The aforementioned Ivan Reis, who has been so good on “Green Lantern” and “Blackest Night” and “Brightest Day” over the past few years? A Prado guy from Arts & Comics International. So is Jose Luis, who draws “Teen Titans.” And current “Birds of Prey” and former “JLA” artist Ed Benes.
How about Yildiray Cinar, artist of the Levitz relaunch of “The Legion of Super-Heroes?” Turkish, but still a member of Brazil’s Arts & Comics International.
Roger Cruz of “X-Men: First Class,” from Brazil, repped by Arts & Comics International. And Joe Bennett, and Diogenes Neves, and Paulo Siqueira, and Carlos Magno. So many of the guys who do the meat-and-potatoes mainstream comics. All from Brazil. All from Arts & Comics International. Just like Renato Guedes, soon to be gracing the interiors on the new “Wolverine” series. Just like Eddy goshdarn Barrows of the JMS “Superman” run.
Now go back and look at your stack. Lots of Brazilian artists, proportionally, right?
I just find it interesting that so much of the look of mainstream comics is dependent on a single talent agency in Brazil. And I also find it interesting that some of the best artists working in comics today are also from Brazil, even if the existence of the former does not necessarily relate to the latter.

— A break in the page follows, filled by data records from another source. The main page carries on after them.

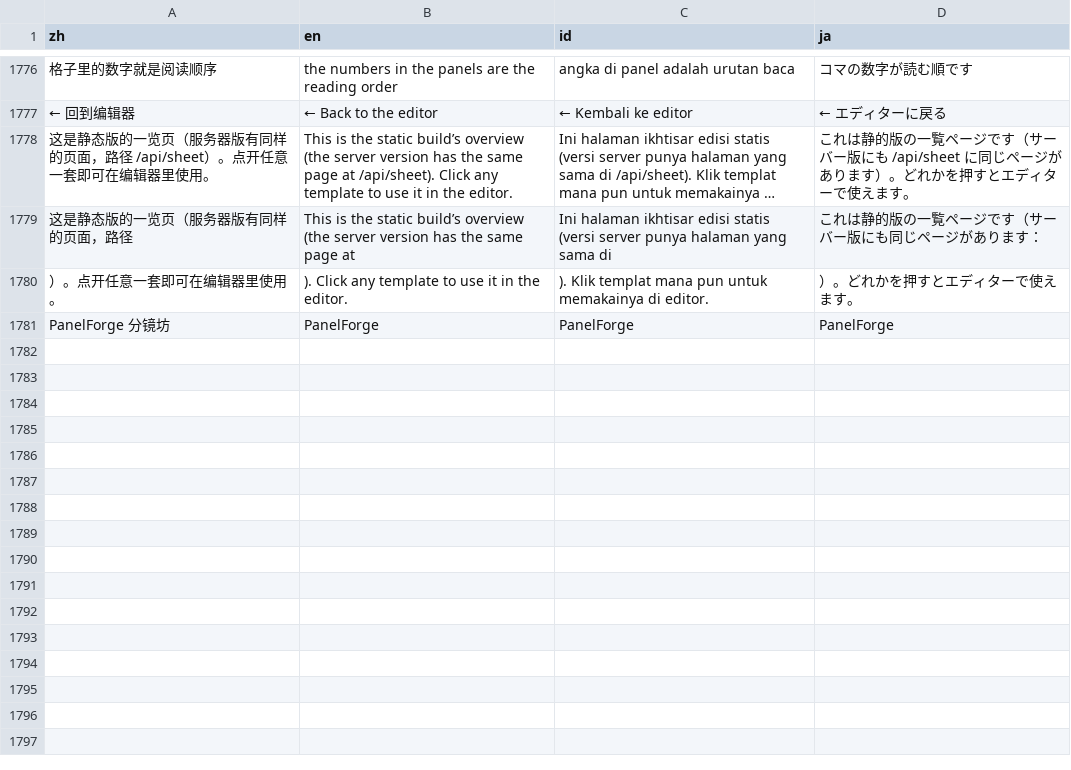
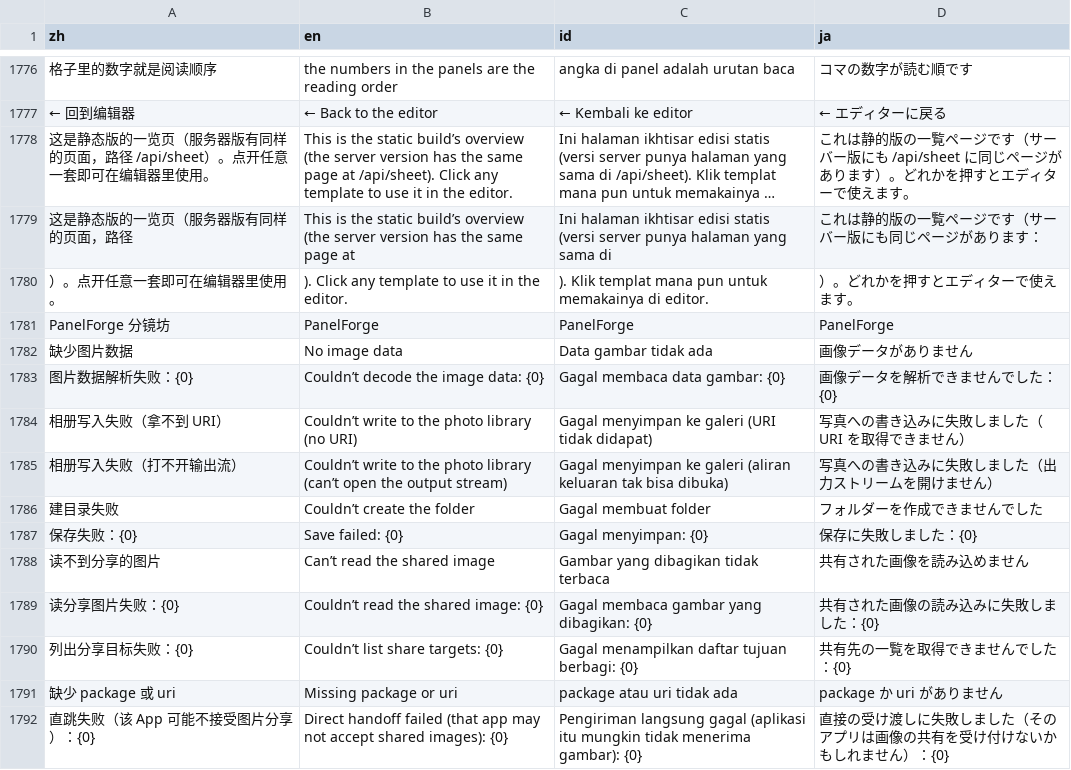
Before and after one commit to wingwu0605-art/panel-forge, a TSV file: i18n/strings.tsv, drawn as a sheet; only a part is shown, gaps mark what is left out; long unchanged cells end in …; the diff names each change by its address in the sheet, - before the commit and + after, or states it on an @@ line.

```diff
--- a/i18n/strings.tsv
+++ b/i18n/strings.tsv
+row 1782: 缺少图片数据 | No image data | Data gambar tidak ada | 画像データがありません
+row 1783: 图片数据解析失败：{0} | Couldn’t decode the image data: {0} | Gagal membaca data gambar: {0} | 画像データを解析できませんでした：{0}
+row 1784: 相册写入失败（拿不到 URI） | Couldn’t write to the photo library (no URI) | Gagal menyimpan ke galeri (URI tidak didapat) | 写真への書き込みに失敗しました（URI を取得できません）
+row 1785: 相册写入失败（打不开输出流） | Couldn’t write to the photo library (can’t open the output stream) | Gagal menyimpan ke galeri (aliran keluaran tak bisa dibuka) | 写真への書き込みに失敗しました（出力ストリームを開けません）
+row 1786: 建目录失败 | Couldn’t create the folder | Gagal membuat folder | フォルダーを作成できませんでした
+row 1787: 保存失败：{0} | Save failed: {0} | Gagal menyimpan: {0} | 保存に失敗しました：{0}
+row 1788: 读不到分享的图片 | Can’t read the shared image | Gambar yang dibagikan tidak terbaca | 共有された画像を読み込めません
+row 1789: 读分享图片失败：{0} | Couldn’t read the shared image: {0} | Gagal membaca gambar yang dibagikan: {0} | 共有された画像の読み込みに失敗しました：{0}
+row 1790: 列出分享目标失败：{0} | Couldn’t list share targets: {0} | Gagal menampilkan daftar tujuan berbagi: {0} | 共有先の一覧を取得できませんでした：{0}
+row 1791: 缺少 package 或 uri | Missing package or uri | package atau uri tidak ada | package か uri がありません
+row 1792: 直跳失败（该 App 可能不接受图片分享）：{0} | Direct handoff failed (that app may not accept shared images): {0} | Pengiriman langsung gagal (aplikasi itu mungkin tidak menerima gambar): {0} | 直接の受け渡しに失敗しました（そのアプリは画像の共有を受け付けないかもしれません）：{0}
```
Also changed, not shown: 8 other files.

So. Brazil. Goldmine of talent? Fertile ground for comic book artists? Or machinery of the mainstream? You can decide that. Meanwhile, I’ll just be reading my Ba, Moon, Albuquerque, and Grampa comics, and wondering what will happen if everyone at Arts & Comics International really does figure out how to draw as well as Ivan Reis.
In addition to writing reviews and columns for COMIC BOOK RESOURCES, Timothy Callahan is the author of “Grant Morrison: The Early Years” and editor of “Teenagers from the Future: Essays on the Legion of Super-Heroes” anthology. More of his thoughts on comics can be seen regularly at the Geniusboy Firemelon blog.
Follow Tim on Twitter: TimCallahan